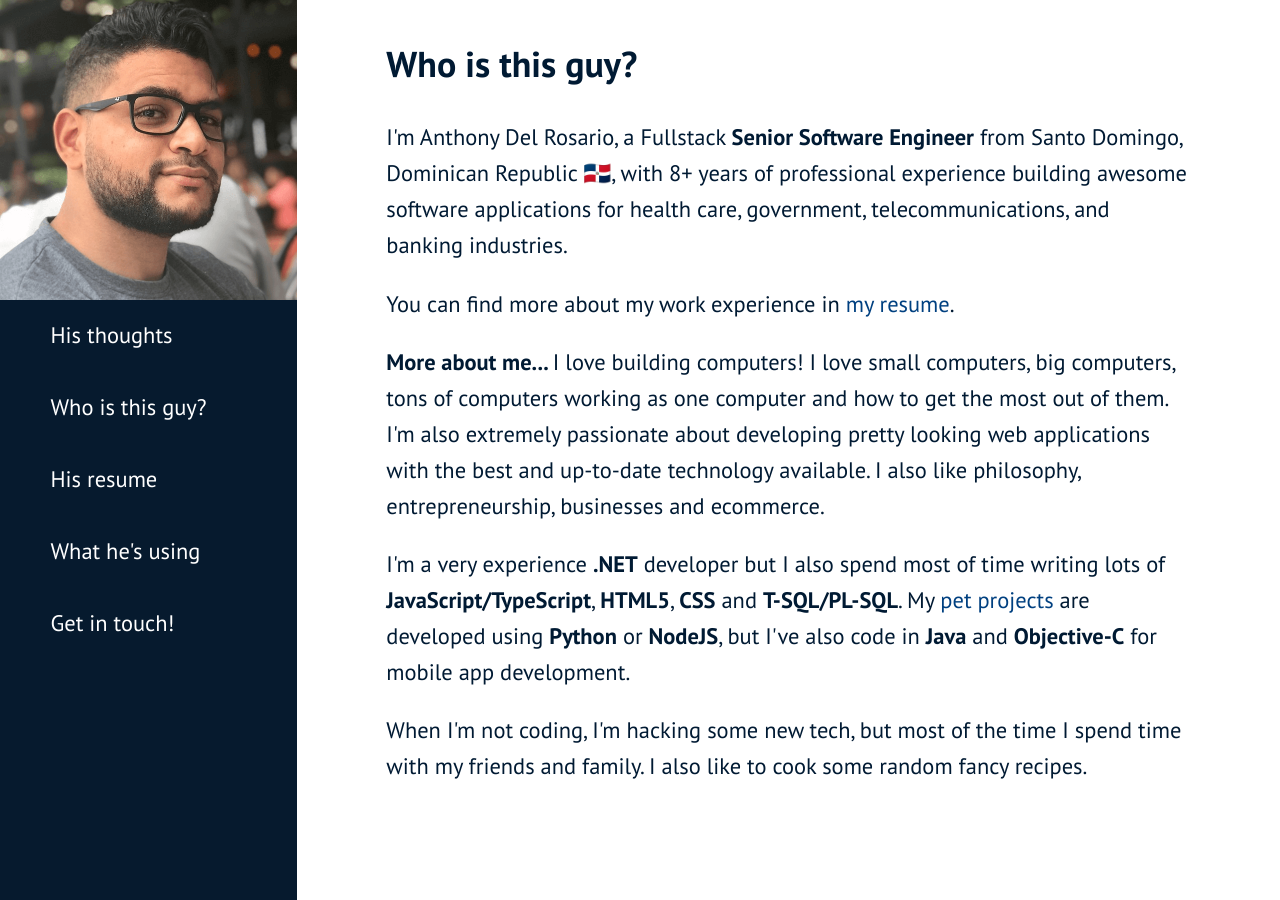
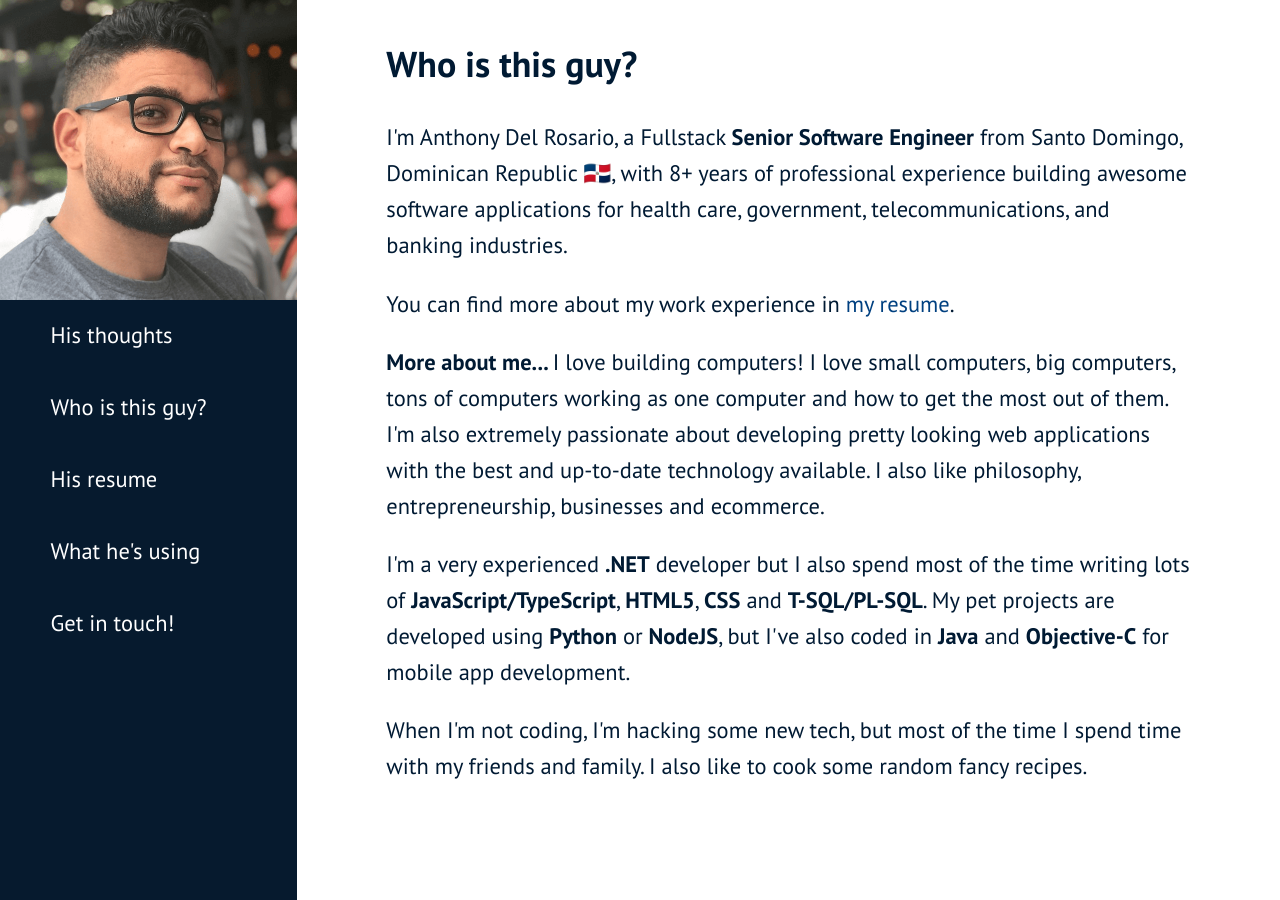
Before and after one commit to ADelRosarioH/adelrosarioh.github.io, a Jekyll site: the page built from about-him.html, in a window 1280 px wide. Built offline with Jekyll 4.4.1, drawn with Linux system fonts in a browser that asks for light colours; emoji names are drawn with the system emoji font.

Commit message:
fix typos and broken links

```diff
--- a/about-him.html
+++ b/about-him.html
@@ -18,12 +18,12 @@ title: 'Who is this guy?'
     I also like philosophy, entrepreneurship, businesses and ecommerce.
 </p>
 <p>
-    I'm a very experience <b>.NET</b> developer but I also spend most of time writing lots of
+    I'm a very experienced <b>.NET</b> developer but I also spend most of the time writing lots of
     <b>JavaScript/TypeScript</b>,
     <b>HTML5</b>,
     <b>CSS</b> and <b>T-SQL/PL-SQL</b>.
-    My <a href="/projects">pet projects</a> are developed using
-    <b>Python</b> or <b>NodeJS</b>, but I've also code in
+    My pet projects are developed using
+    <b>Python</b> or <b>NodeJS</b>, but I've also coded in
     <b>Java</b> and <b>Objective-C</b> for mobile app development.
 </p>
 <p>
--- a/contact-him.html
+++ b/contact-him.html
@@ -7,14 +7,13 @@ title: 'Get in touch!'
     Feel free to email me at <a href="mailto:adelrosarioh@gmail.com">adelrosarioh@gmail.com</a>
     I'll get back to you in less than 24 hours or so.
 </p>
-<small>yeah, I know... I don't have an email with my domain, pretty lame ah?.</small>
 <p>Things you would like to write me about:</p>
 <ul>
     <li>hiring me :+1:</li>
     <li>you want to design/develop a website/web app</li>
-    <li>how much "X" cost?</li>
+    <li>how much does "X" costs?</li>
     <li>some bug is bothering you?</li>
     <li>why I don't have email using my domain</li>
-    <li>anything...
+    <li>anything...</li>
 </ul>
 <p>I'm waiting :smile: ...don't be shy.</p>
--- a/index.html
+++ b/index.html
@@ -10,11 +10,10 @@ layout: default
     <content>
         <p>
             I build awesome applications for the web we all love.
-                        Here I share my thoughts on Software Development, Programming, Tools and more! take a look below.
+            Here I share my thoughts on software development, programming, tools and more! take a look below.
         </p>
         <p>You can also take a look at
             <a href="/resume">my resume</a>,
-            <a href="/projects">pet projects</a>,
             <a href="/uses">what tools I use</a>
             or
             <a href="/contact-him">get in touch!</a>.
```
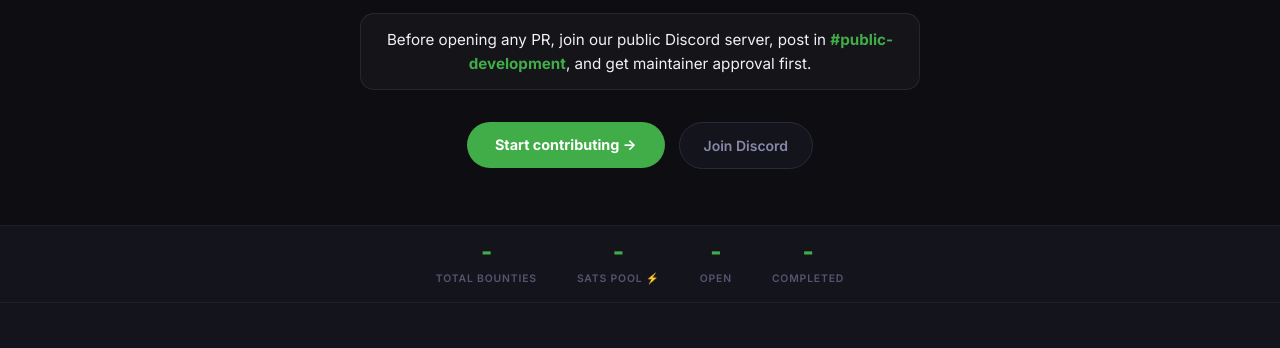
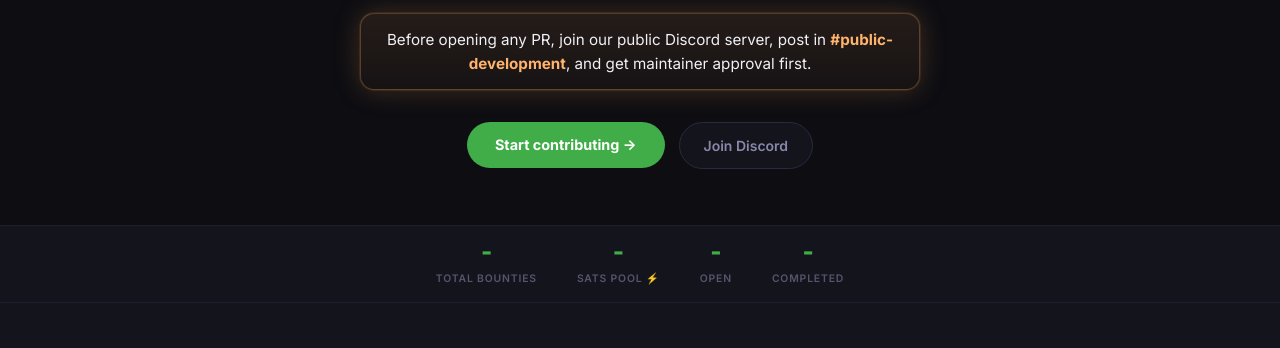
Before and after one commit to lnflash/bounties, a plain HTML site: page index.html in a window 1280 px wide. Shown: the part 394-742 px from the top of the page. Drawn offline with Linux system fonts and the light colour scheme; no server answers.

Commit message:
style: add orange glow to Discord approval note

```diff
--- a/style.css
+++ b/style.css
@@ -171,14 +171,15 @@ header {
   max-width: 560px;
   margin: 0 auto 2rem;
   padding: 0.85rem 1rem;
-  border: 1px solid rgba(255,255,255,0.08);
+  border: 1px solid rgba(255, 168, 85, 0.28);
   border-radius: 14px;
-  background: rgba(255,255,255,0.03);
+  background: linear-gradient(180deg, rgba(255, 168, 85, 0.10), rgba(255, 168, 85, 0.04));
   color: var(--text-primary);
   line-height: 1.55;
   font-size: 0.95rem;
+  box-shadow: 0 0 0 1px rgba(255, 168, 85, 0.10), 0 0 28px rgba(255, 168, 85, 0.22);
 }
-.hero-note strong { color: var(--green); }
+.hero-note strong { color: #ffb36b; }
 .hero-cta-row {
   display: flex;
   align-items: center;
```
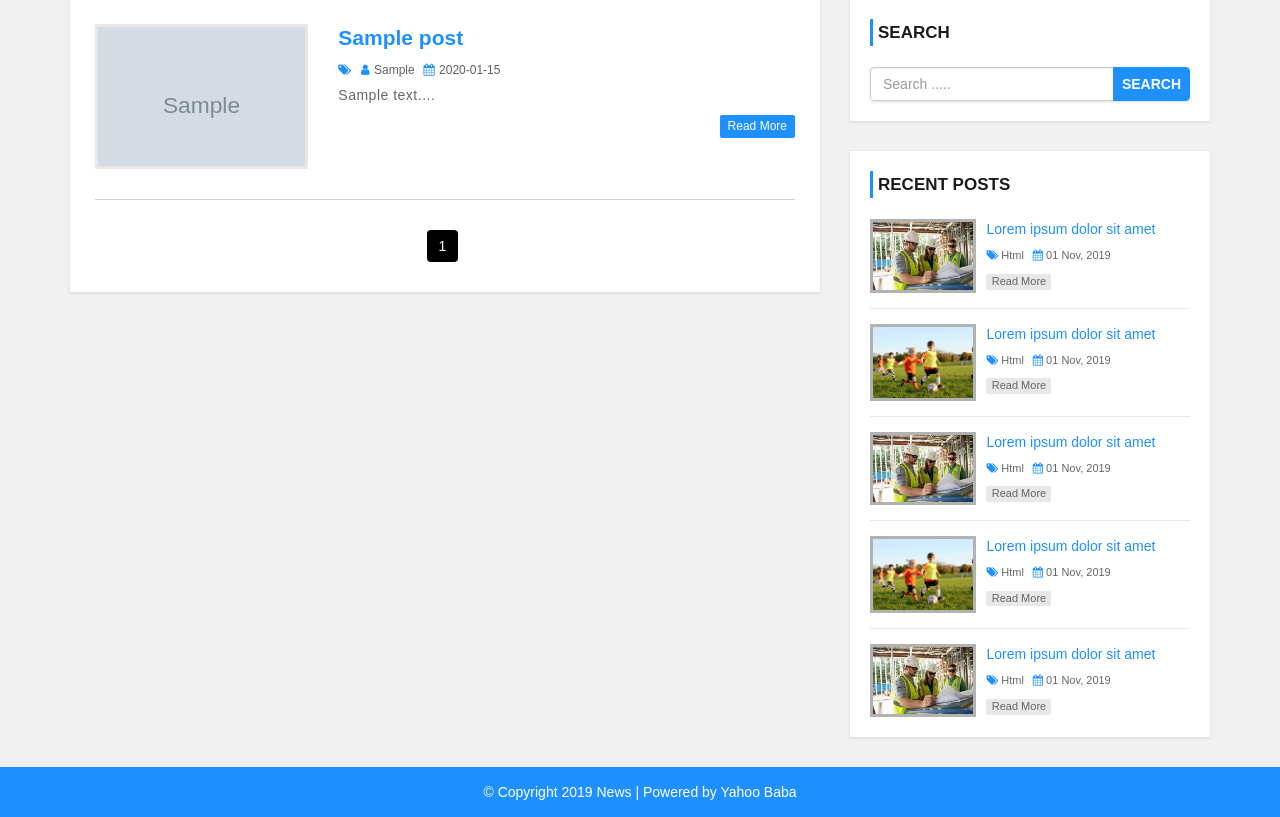
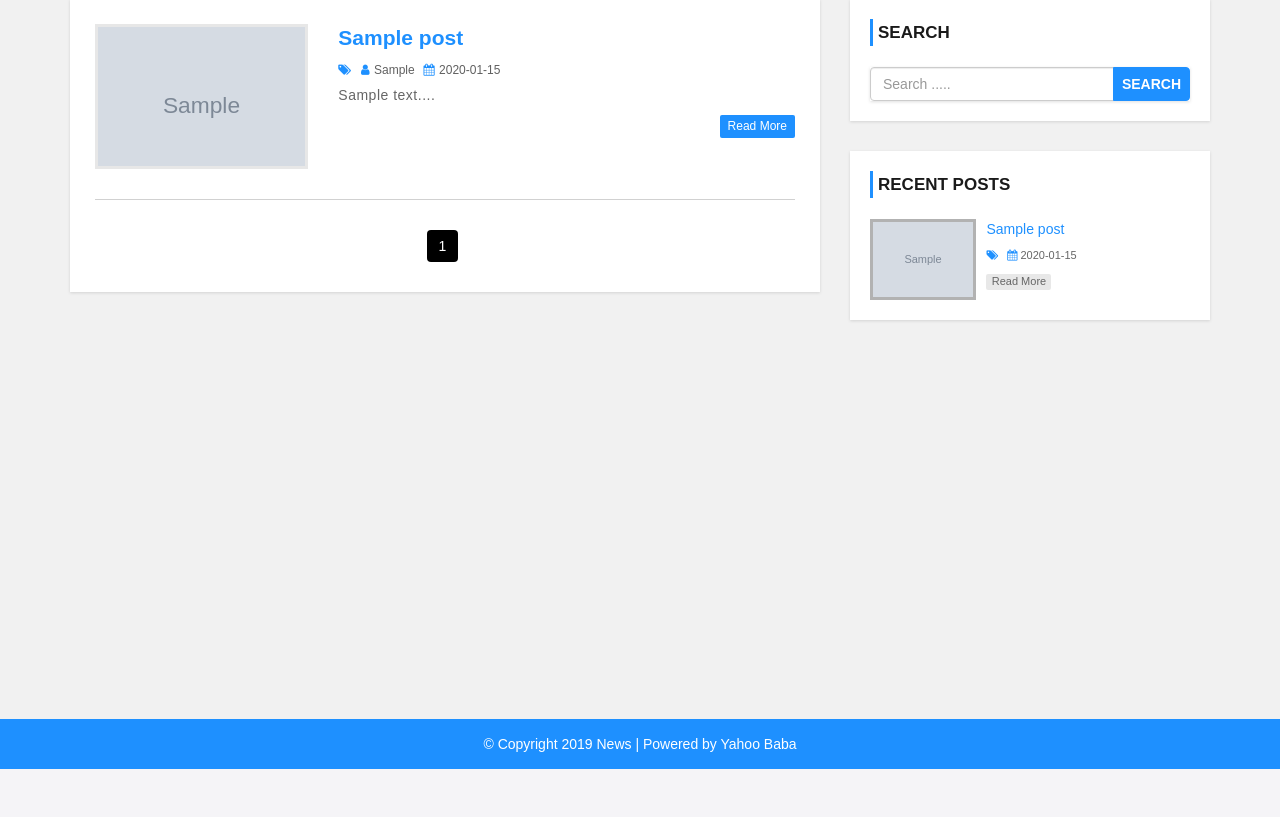
Before and after one commit to tanvir1418/news-site, a PHP site: page /news-site/ in a window 1280 px wide. Shown: the part 170-987 px from the top of the page. After the commit the page ends 939 px from the top, so only its background shows below. Run offline with PHP 8.4, Linux system fonts and the light colour scheme; tables that the repository leaves empty hold one stand-in row (values such as "Sample post"); grey boxes marked "Sample" are stand-in pictures.

Commit message:
Recent Post FInished - 159

```diff
--- a/sidebar.php
+++ b/sidebar.php
@@ -15,91 +15,40 @@
     <!-- recent posts box -->
     <div class="recent-post-container">
         <h4>Recent Posts</h4>
+        <?php
+            require 'config.php';
+            $limit = 3;
+
+            $sql = "SELECT * FROM post
+            LEFT JOIN category ON post.category = category.category_id
+            ORDER BY post.post_id DESC LIMIT {$limit}";
+
+            $result = mysqli_query($conn, $sql) or die("Query Failed. : Recent Post.");
+            if(mysqli_num_rows($result) > 0){
+                while($row = mysqli_fetch_assoc($result)){
+        ?>
         <div class="recent-post">
-            <a class="post-img" href="">
-                <img src="images/post-format.jpg" alt=""/>
+            <a class="post-img" href="single.php?id=<?php echo $row['post_id']; ?>">
+                <img src="admin/upload/<?php echo $row['post_img']; ?>" alt=""/>
             </a>
             <div class="post-content">
-                <h5><a href="single.php">Lorem ipsum dolor sit amet</a></h5>
+                <h5><a href="single.php?id=<?php echo $row['post_id']; ?>"><?php echo $row['title']; ?></a></h5>
                 <span>
                     <i class="fa fa-tags" aria-hidden="true"></i>
-                    <a href='category.php'>Html</a>
+                    <a href='category.php?cid=<?php echo $row['category']; ?>'><?php echo $row['category_name']; ?></a>
                 </span>
                 <span>
                     <i class="fa fa-calendar" aria-hidden="true"></i>
-                    01 Nov, 2019
+                    <?php echo $row['post_date']; ?>
                 </span>
-                <a class="read-more" href="single.php">read more</a>
+                <a class="read-more" href="single.php?id=<?php echo $row['post_id']; ?>">read more</a>
             </div>
         </div>
-        <div class="recent-post">
-            <a class="post-img" href="">
-                <img src="images/post_1.jpg" alt=""/>
-            </a>
-            <div class="post-content">
-                <h5><a href="single.php">Lorem ipsum dolor sit amet</a></h5>
-                <span>
-                    <i class="fa fa-tags" aria-hidden="true"></i>
-                    <a href='category.php'>Html</a>
-                </span>
-                <span>
-                    <i class="fa fa-calendar" aria-hidden="true"></i>
-                    01 Nov, 2019
-                </span>
-                <a class="read-more" href="single.php">read more</a>
-            </div>
-        </div>
-        <div class="recent-post">
-            <a class="post-img" href="">
-                <img src="images/post-format.jpg" alt=""/>
-            </a>
-            <div class="post-content">
-                <h5><a href="single.php">Lorem ipsum dolor sit amet</a></h5>
-                <span>
-                    <i class="fa fa-tags" aria-hidden="true"></i>
-                    <a href='category.php'>Html</a>
-                </span>
-                <span>
-                    <i class="fa fa-calendar" aria-hidden="true"></i>
-                    01 Nov, 2019
-                </span>
-                <a class="read-more" href="single.php">read more</a>
-            </div>
-        </div>
-        <div class="recent-post">
-            <a class="post-img" href="">
-                <img src="images/post_1.jpg" alt=""/>
-            </a>
-            <div class="post-content">
-                <h5><a href="single.php">Lorem ipsum dolor sit amet</a></h5>
-                <span>
-                    <i class="fa fa-tags" aria-hidden="true"></i>
-                    <a href='category.php'>Html</a>
-                </span>
-                <span>
-                    <i class="fa fa-calendar" aria-hidden="true"></i>
-                    01 Nov, 2019
-                </span>
-                <a class="read-more" href="single.php">read more</a>
-            </div>
-        </div>
-        <div class="recent-post">
-            <a class="post-img" href="">
-                <img src="images/post-format.jpg" alt=""/>
-            </a>
-            <div class="post-content">
-                <h5><a href="single.php">Lorem ipsum dolor sit amet</a></h5>
-                <span>
-                    <i class="fa fa-tags" aria-hidden="true"></i>
-                    <a href='category.php'>Html</a>
-                </span>
-                <span>
-                    <i class="fa fa-calendar" aria-hidden="true"></i>
-                    01 Nov, 2019
-                </span>
-                <a class="read-more" href="single.php">read more</a>
-            </div>
-        </div>
+
+        <?php
+                }
+            }
+        ?>
     </div>
     <!-- /recent posts box -->
 </div>
```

-------------------------

**WHAT IS REQUIRED:** Scan the entries above. Copy each line that has the string "Before".

**WRITTEN SOLUTION:**
Before and after one commit to ADelRosarioH/adelrosarioh.github.io, a Jekyll site: the page built from about-him.html, in a window 1280 px wide. Built offline with Jekyll 4.4.1, drawn with Linux system fonts in a browser that asks for light colours; emoji names are drawn with the system emoji font.
Before and after one commit to lnflash/bounties, a plain HTML site: page index.html in a window 1280 px wide. Shown: the part 394-742 px from the top of the page. Drawn offline with Linux system fonts and the light colour scheme; no server answers.
Before and after one commit to tanvir1418/news-site, a PHP site: page /news-site/ in a window 1280 px wide. Shown: the part 170-987 px from the top of the page. After the commit the page ends 939 px from the top, so only its background shows below. Run offline with PHP 8.4, Linux system fonts and the light colour scheme; tables that the repository leaves empty hold one stand-in row (values such as "Sample post"); grey boxes marked "Sample" are stand-in pictures.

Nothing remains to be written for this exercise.